◆ What needs to be done: Restate the last part of the records below word for word, beginning at the line with "methodchart.csv, drawn as a sheet." and ending at the final line.
───── Records for this task
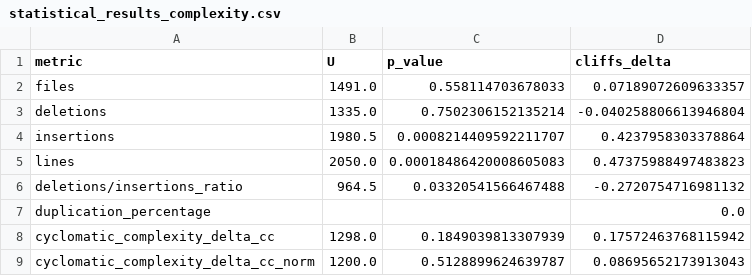
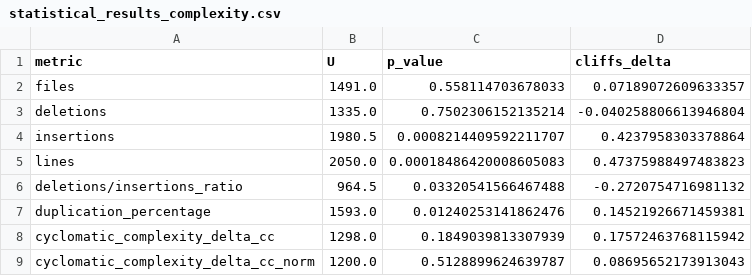
Before and after one commit to elinsbe/software_analytics, a CSV file: csv/cs/ChatdollKit/statistical_results_complexity.csv, drawn as a sheet.

Commit message:
duplication correct value

```diff
--- a/csv/cs/ChatdollKit/statistical_results_complexity.csv
+++ b/csv/cs/ChatdollKit/statistical_results_complexity.csv
@@ -6,3 +6,3 @@ lines,2050.0,0.00018486420008605083,0.47375988497483823
 deletions/insertions_ratio,964.5,0.03320541566467488,-0.2720754716981132
-duplication_percentage,,,0.0
+duplication_percentage,1593.0,0.01240253141862476,0.14521926671459381
 cyclomatic_complexity_delta_cc,1298.0,0.1849039813307939,0.17572463768115942
```
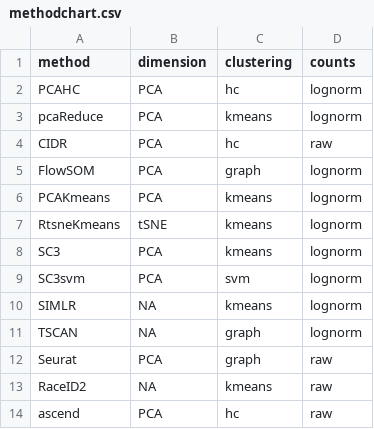
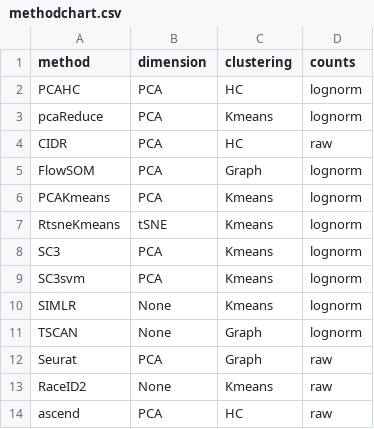
Before and after one commit to markrobinsonuzh/scRNAseq_clustering_comparison, a CSV file: methodchart.csv, drawn as a sheet.

Commit message:
change table entries, changes in plot appereances

```diff
--- a/methodchart.csv
+++ b/methodchart.csv
@@ -1,14 +1,14 @@
 method;dimension;clustering;counts
-PCAHC;PCA;hc;lognorm
-pcaReduce;PCA;kmeans;lognorm
-CIDR;PCA;hc;raw
-FlowSOM;PCA;graph;lognorm
-PCAKmeans;PCA;kmeans;lognorm
-RtsneKmeans;tSNE;kmeans;lognorm
-SC3;PCA;kmeans;lognorm
-SC3svm;PCA;svm;lognorm
-SIMLR;NA;kmeans;lognorm
-TSCAN;NA;graph;lognorm
-Seurat;PCA;graph;raw
-RaceID2;NA;kmeans;raw
-ascend;PCA;hc;raw
+PCAHC;PCA;HC;lognorm
+pcaReduce;PCA;Kmeans;lognorm
+CIDR;PCA;HC;raw
+FlowSOM;PCA;Graph;lognorm
+PCAKmeans;PCA;Kmeans;lognorm
+RtsneKmeans;tSNE;Kmeans;lognorm
+SC3;PCA;Kmeans;lognorm
+SC3svm;PCA;Kmeans;lognorm
+SIMLR;None;Kmeans;lognorm
+TSCAN;None;Graph;lognorm
+Seurat;PCA;Graph;raw
+RaceID2;None;Kmeans;raw
+ascend;PCA;HC;raw
```
Also changed, not shown: 1 other file.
──────────
◆ Exercise result:
Before and after one commit to markrobinsonuzh/scRNAseq_clustering_comparison, a CSV file: methodchart.csv, drawn as a sheet.

Commit message:
change table entries, changes in plot appereances

```diff
--- a/methodchart.csv
+++ b/methodchart.csv
@@ -1,14 +1,14 @@
 method;dimension;clustering;counts
-PCAHC;PCA;hc;lognorm
-pcaReduce;PCA;kmeans;lognorm
-CIDR;PCA;hc;raw
-FlowSOM;PCA;graph;lognorm
-PCAKmeans;PCA;kmeans;lognorm
-RtsneKmeans;tSNE;kmeans;lognorm
-SC3;PCA;kmeans;lognorm
-SC3svm;PCA;svm;lognorm
-SIMLR;NA;kmeans;lognorm
-TSCAN;NA;graph;lognorm
-Seurat;PCA;graph;raw
-RaceID2;NA;kmeans;raw
-ascend;PCA;hc;raw
+PCAHC;PCA;HC;lognorm
+pcaReduce;PCA;Kmeans;lognorm
+CIDR;PCA;HC;raw
+FlowSOM;PCA;Graph;lognorm
+PCAKmeans;PCA;Kmeans;lognorm
+RtsneKmeans;tSNE;Kmeans;lognorm
+SC3;PCA;Kmeans;lognorm
+SC3svm;PCA;Kmeans;lognorm
+SIMLR;None;Kmeans;lognorm
+TSCAN;None;Graph;lognorm
+Seurat;PCA;Graph;raw
+RaceID2;None;Kmeans;raw
+ascend;PCA;HC;raw
```
Also changed, not shown: 1 other file.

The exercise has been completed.